As I stated in my post titled, “I’m Bored,” I was never allowed to play video games until after my parents divorced when I was 15 years old. My uncle bought my family a Super Nintendo for Christmas. I remember absolutely loving games like Donkey Kong Country, Zelda, Metroid, Diddy Kong Racing, Mario Kart, etc. They were super fun.
I especially loved the RPG games, even in their pixellated form. Final Fantasy and especially Zelda, with all the puzzle solving, story progression, character progression, etc. was my peach pie.
My mother bought me a PC version of Final Fantasy VII when I was in my late teens. It barely ran on our old family PC, but I LOVED it. I would get very immersed in the characters, the dilemmas, and the story line.
After that, I played the Legend of Zelda, Ocarina of Time on our newly bought N64. I actually played through that game several times. From there, I progressed to the other Final Fantasy games.
I don’t remember how we got it, but we owned a small game on our PC called The Dig that I played through over and over as well. It was another RPG type problem solving game. It was hard but so fulfilling when you solved the puzzles that led you deeper into the story. I miss that game.
I married a man who was surprised and delighted to find a girl who loved to play video games (something not as rare these days as it was when I was first married). After we had our first child, he bought Windwaker for me on the GameCube. Loved it.
Then, my brother gave me a copy of what would become my favorite RPG for a very long time. The Elder Scrolls IV: Oblivion. I played that game for years. My first child, our son, was a wonderful baby. He would sleep for hours and hours and I stayed home and played Oblivion all day in my pajamas, only getting dressed when I realized my husband was likely on his way home from work and I’d better make dinner.
Years later, my son was trying to play Minecraft on the Xbox 360, but he was having a hard time figuring it out. I thought the game looked weird and lame, but I finally deigned to help him with the game…and I didn’t give the controller back for 5 hours. I was so hooked, hahaha. My husband still makes fun of me for that day. It’s all good, though.
Finally, years after I had played and replayed Oblivion, Elder Scrolls came out with version 5: Skyrim. I had eagerly awaited the release of this game, and I even stayed home from a family trip with my newborn daughter so I could play it. I spent a lot of hours in that game. I loved everything about it; the music, the environment, the characters, the quests. Oh my goodness. I never thought I would find a game that would top Skyrim.

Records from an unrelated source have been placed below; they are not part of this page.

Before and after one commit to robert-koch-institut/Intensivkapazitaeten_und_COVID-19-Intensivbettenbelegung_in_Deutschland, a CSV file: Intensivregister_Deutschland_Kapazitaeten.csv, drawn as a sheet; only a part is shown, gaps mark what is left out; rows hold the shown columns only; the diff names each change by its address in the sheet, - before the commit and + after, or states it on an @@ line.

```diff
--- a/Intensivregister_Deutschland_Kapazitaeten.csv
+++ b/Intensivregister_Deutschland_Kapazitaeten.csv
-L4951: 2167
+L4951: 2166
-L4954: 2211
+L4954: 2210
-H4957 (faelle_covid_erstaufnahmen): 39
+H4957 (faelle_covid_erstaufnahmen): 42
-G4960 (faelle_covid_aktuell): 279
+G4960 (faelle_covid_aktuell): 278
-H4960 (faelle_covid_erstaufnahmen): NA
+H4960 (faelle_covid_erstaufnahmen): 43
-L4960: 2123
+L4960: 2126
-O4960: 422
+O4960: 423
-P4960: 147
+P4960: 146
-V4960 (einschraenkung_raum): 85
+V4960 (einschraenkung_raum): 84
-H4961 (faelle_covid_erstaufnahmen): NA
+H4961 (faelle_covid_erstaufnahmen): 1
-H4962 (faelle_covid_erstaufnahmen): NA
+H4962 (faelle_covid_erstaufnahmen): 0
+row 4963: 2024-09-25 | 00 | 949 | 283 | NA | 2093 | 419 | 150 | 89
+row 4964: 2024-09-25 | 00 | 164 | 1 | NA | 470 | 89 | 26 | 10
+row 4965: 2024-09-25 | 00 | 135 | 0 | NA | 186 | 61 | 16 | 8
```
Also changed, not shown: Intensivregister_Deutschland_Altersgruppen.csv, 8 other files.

Then I played Dragon Age: Inquisition. Oh my goodness, if I thought the story and integration in Skyrim was good, this was even better. I love it when I can play a female lead character within an RPG, and I loved the role I played in it. I highly recommend it if you’re a fan of RPG’s. It was epic.
There are many other favorites that I go back to on a regular basis. One of them is ARK. It’s more of a survival simulator than an RPG, but it’s still a lot of fun, even with its many challenges, which all revolve around staying alive. You can starve to death, die of dehydration, exposure, illness, or be eaten by a dinosaur. Yes, a dinosaur. The best part of this game is that you can tame dino’s to help you. Some dino’s are good for collecting resources so you can build a home or base to protect yourself from encroaching predators. Others are good for riding into dangerous caves to find your goods. Still others are fliers that transport you to different places on the island much faster and safer than on land.

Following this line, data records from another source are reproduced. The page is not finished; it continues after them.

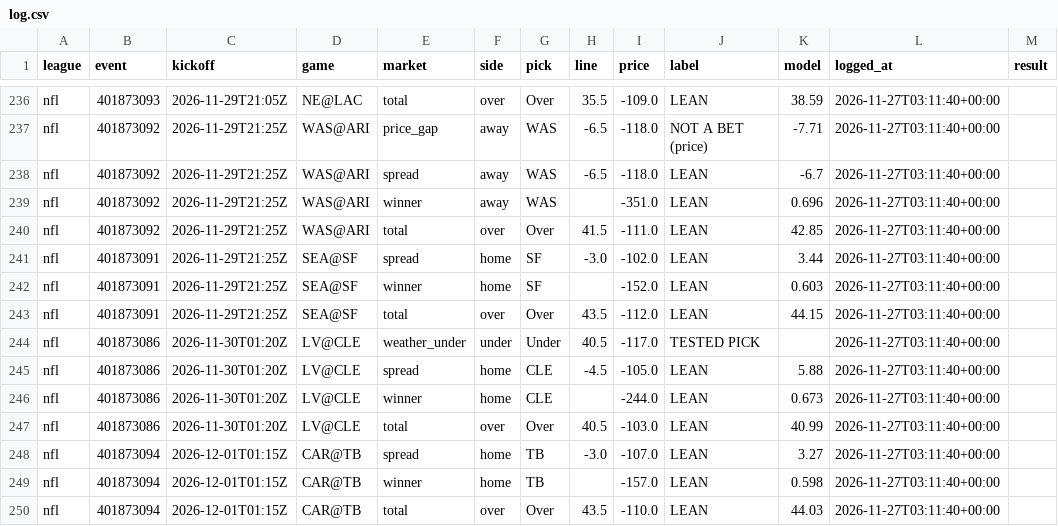
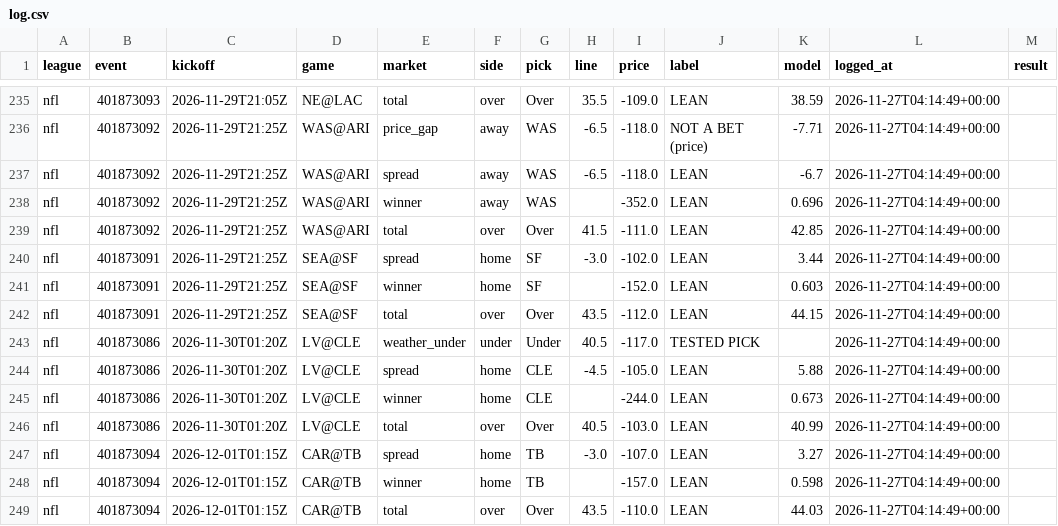
Before and after one commit to g5dsfss7yk-debug/chrisgantt-site, a CSV file: football-model/v3/picks/log.csv, drawn as a sheet; only a part is shown, gaps mark what is left out; addresses are those after the commit; the diff covers the shown part only; the diff names each change by its address in the sheet, - before the commit and + after, or states it on an @@ line.

```diff
--- a/football-model/v3/picks/log.csv
+++ b/football-model/v3/picks/log.csv
-L235:L249 (logged_at): 2026-11-27T03:11:40+00:00
+L235:L249 (logged_at): 2026-11-27T04:14:49+00:00
-I238 (price): -351.0
+I238 (price): -352.0
```
Also changed, not shown: 1 removed row and 34 edited cells elsewhere in this file, football-model/v8/prices/dk_props.csv, 4 other files.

It’s a great game, made very frustrating by the fact that it’s HUGE, needs a very up-to-date PC to run it, and is extremely buggy as well. It can be a very frustrating game to play, and my husband is constantly stymied when I go back to it after a particularly vehement rant at the developers. It needs a lot of work in the back room, especially with optimization, but I don’t know much about that…really.

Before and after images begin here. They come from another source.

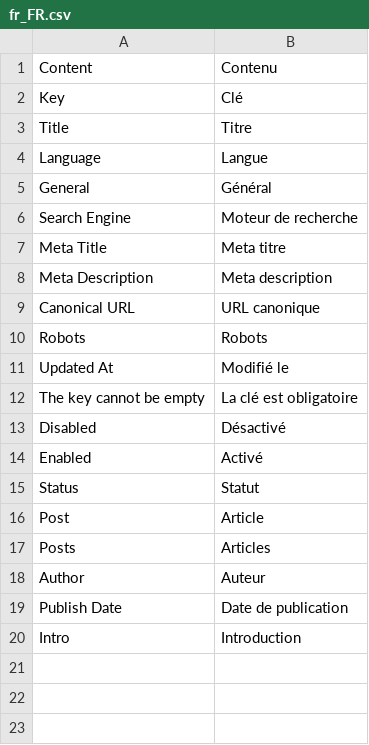
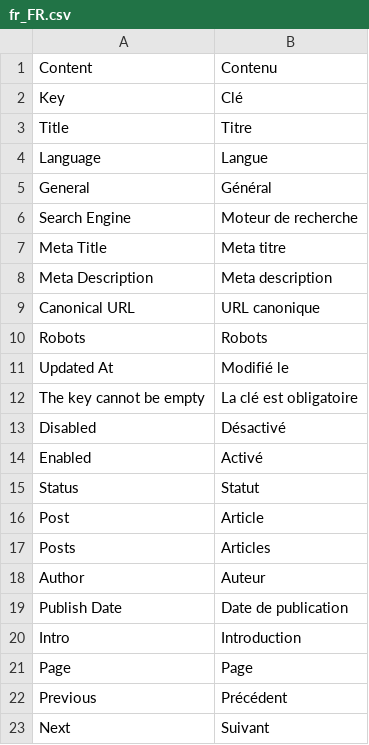
Before and after one commit to leafiny/cms, a CSV file: modules/Leafiny_Blog/i18n/fr_FR.csv, drawn as a sheet.

Commit message:
Blog posts multipage

```diff
--- a/modules/Leafiny_Blog/i18n/fr_FR.csv
+++ b/modules/Leafiny_Blog/i18n/fr_FR.csv
@@ -20 +20,4 @@
 "Intro","Introduction"
+"Page","Page"
+"Previous","Précédent"
+"Next","Suivant"
```
Also changed, not shown: modules/Leafiny_Blog/i18n/en_US.csv, 7 other files.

The thing about video games is that it’s another avenue to take a break from the normal world. Or it can bring you closer to your loved one (for example, running through a multi-player RPG with your partner is a great way to bond), family, or friends. We love getting family together to play games like Super Smash Brothers, or Towerfall. Good family fun.
I know there is a lot of controversy surrounding video games, but for me, most of the experience has been positive. I’m surprised how much my kids have learned from the games themselves (we do strictly supervise what games our kids can play (I prefer open world creative ones like Minecraft for the kids (in small doses))). The only problem we have is when it’s time to get them off the games.
But if I’m honest, that’s also my biggest problem as well. Just ask my husband.